(GIVEN INFORMATION Opens)

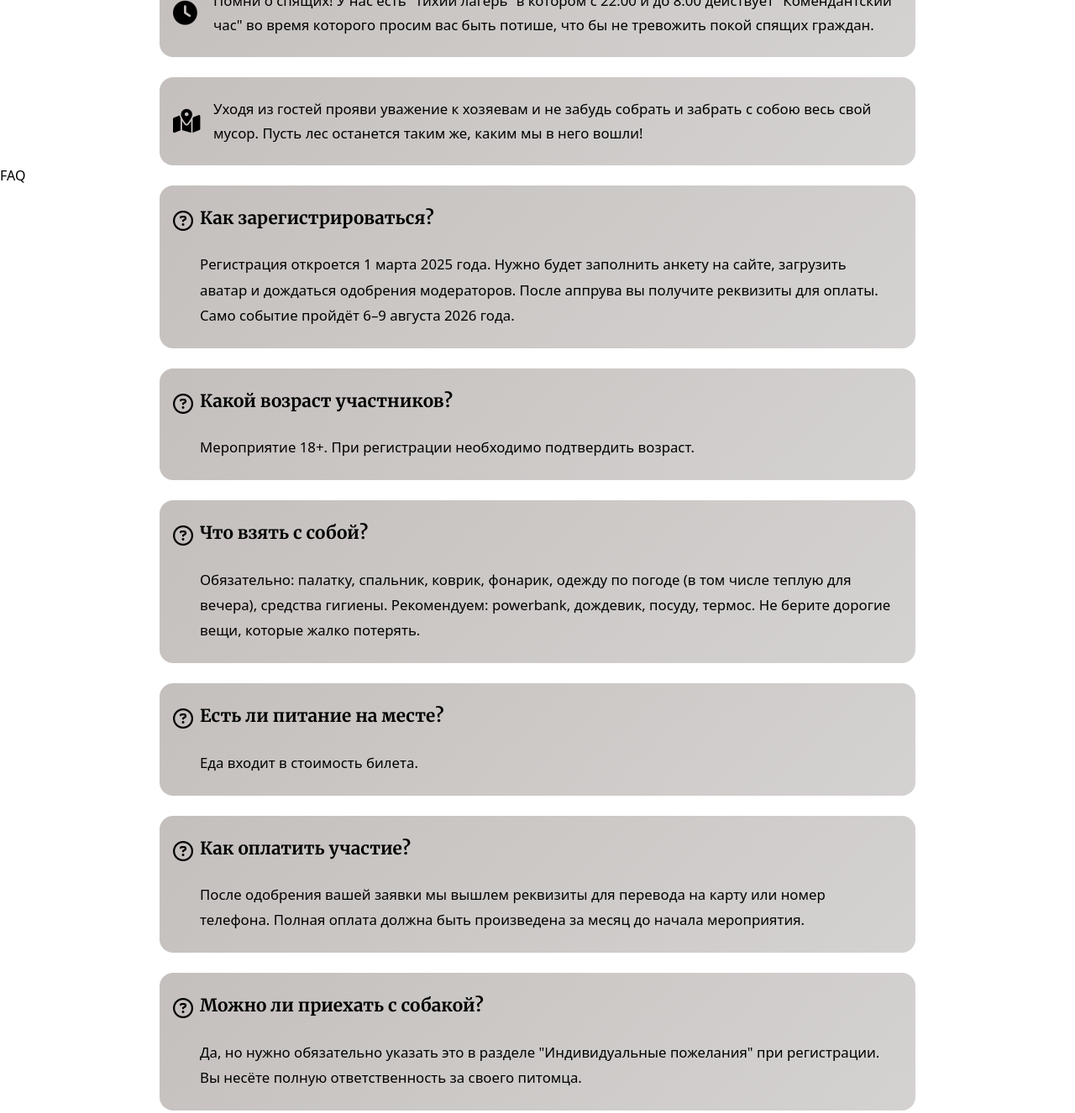
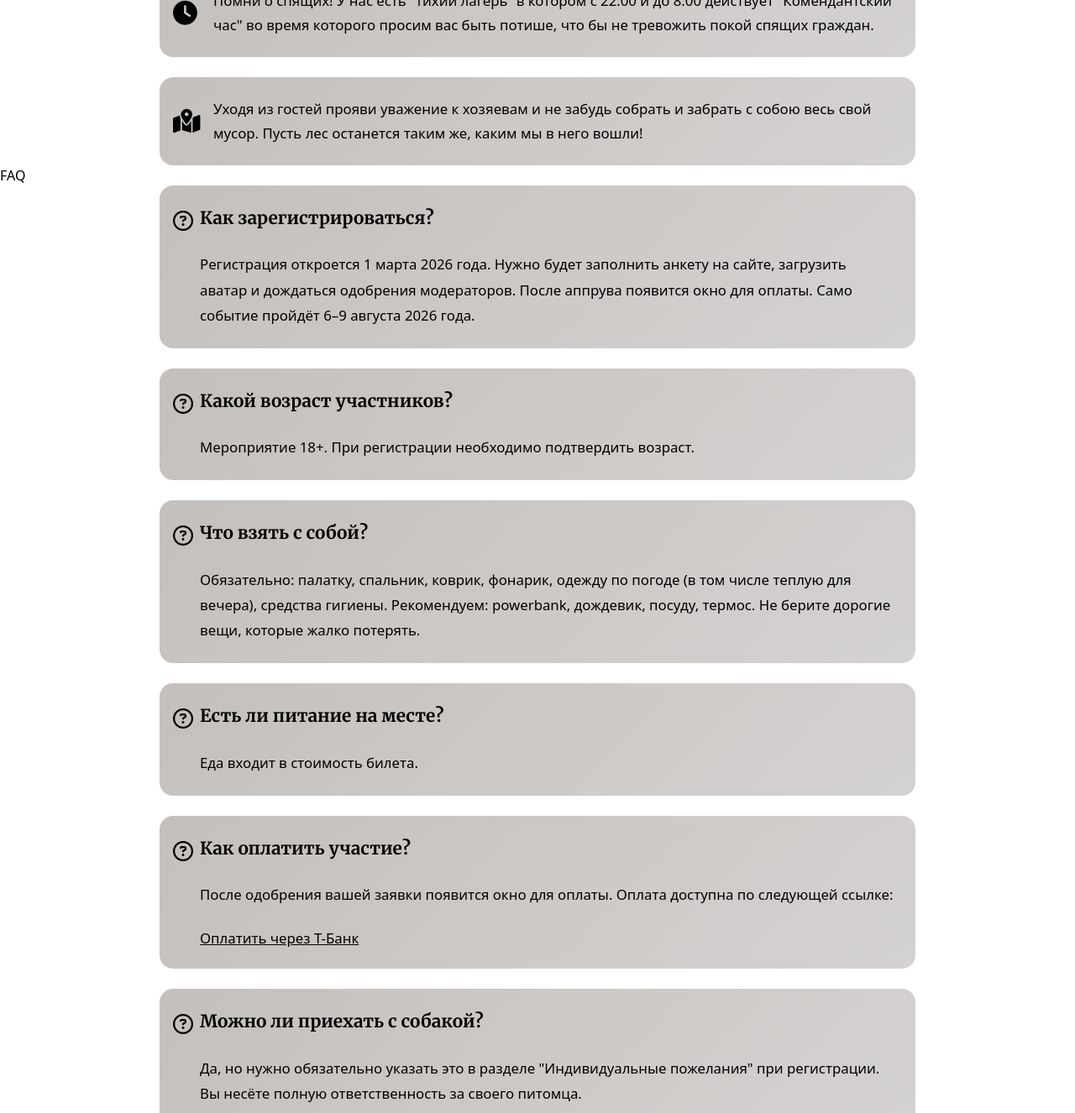
Before and after one commit to FoxTaffy/TourFurr, a Vue app: page / in a window 1280 px wide. Shown: the part 2996-4322 px from the top of the page at 84% size. Built offline with nearby package versions, Linux system fonts and the light colour scheme; no server answers.

Commit message:
Fix FAQ: update registration year 2025→2026 and payment info with Tinkoff link
Co-authored-by: FoxTaffy <116318339+FoxTaffy@users.noreply.github.com>

```diff
--- a/src/components/FAQ.vue
+++ b/src/components/FAQ.vue
@@ -11,6 +11,7 @@
             >
               <div class="faq-question">{{ item.question }}</div>
               <div class="faq-answer">{{ item.answer }}</div>
+              <a v-if="item.link" :href="item.link" target="_blank" rel="noopener noreferrer" class="faq-link">Оплатить через Т-Банк</a>
             </div>
           </div>
         </div>
@@ -27,7 +28,7 @@
           {
             id: 1,
             question: 'Как зарегистрироваться?',
-            answer: 'Регистрация откроется 1 марта 2025 года. Нужно будет заполнить анкету на сайте, загрузить аватар и дождаться одобрения модераторов. После аппрува вы получите реквизиты для оплаты. Само событие пройдёт 6–9 августа 2026 года.'
+            answer: 'Регистрация откроется 1 марта 2026 года. Нужно будет заполнить анкету на сайте, загрузить аватар и дождаться одобрения модераторов. После аппрува появится окно для оплаты. Само событие пройдёт 6–9 августа 2026 года.'
           },
           {
             id: 2,
@@ -47,7 +48,8 @@
           {
             id: 5,
             question: 'Как оплатить участие?',
-            answer: 'После одобрения вашей заявки мы вышлем реквизиты для перевода на карту или номер телефона. Полная оплата должна быть произведена за месяц до начала мероприятия.'
+            answer: 'После одобрения вашей заявки появится окно для оплаты. Оплата доступна по следующей ссылке:',
+            link: 'https://www.tinkoff.ru/rm/r_siiTwKksNK.AxwPmVgKGC/GwrnL13713'
           },
           {
             id: 6,
@@ -119,6 +121,19 @@
       font-size: 1.05rem;
   }
 
+  .faq-link {
+      display: inline-block;
+      margin: 0 1.5rem 1.5rem 3rem;
+      color: var(--fire-glow);
+      text-decoration: underline;
+      font-size: 1.05rem;
+      word-break: break-all;
+  }
+
+  .faq-link:hover {
+      color: var(--fire);
+  }
+
   @media (max-width: 768px) {
       .faq-question {
           font-size: 1.1rem;
```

(GIVEN INFORMATION Closes)

When the records above are checked line by line, how many lines contain the word "question"? Please give only that number.

4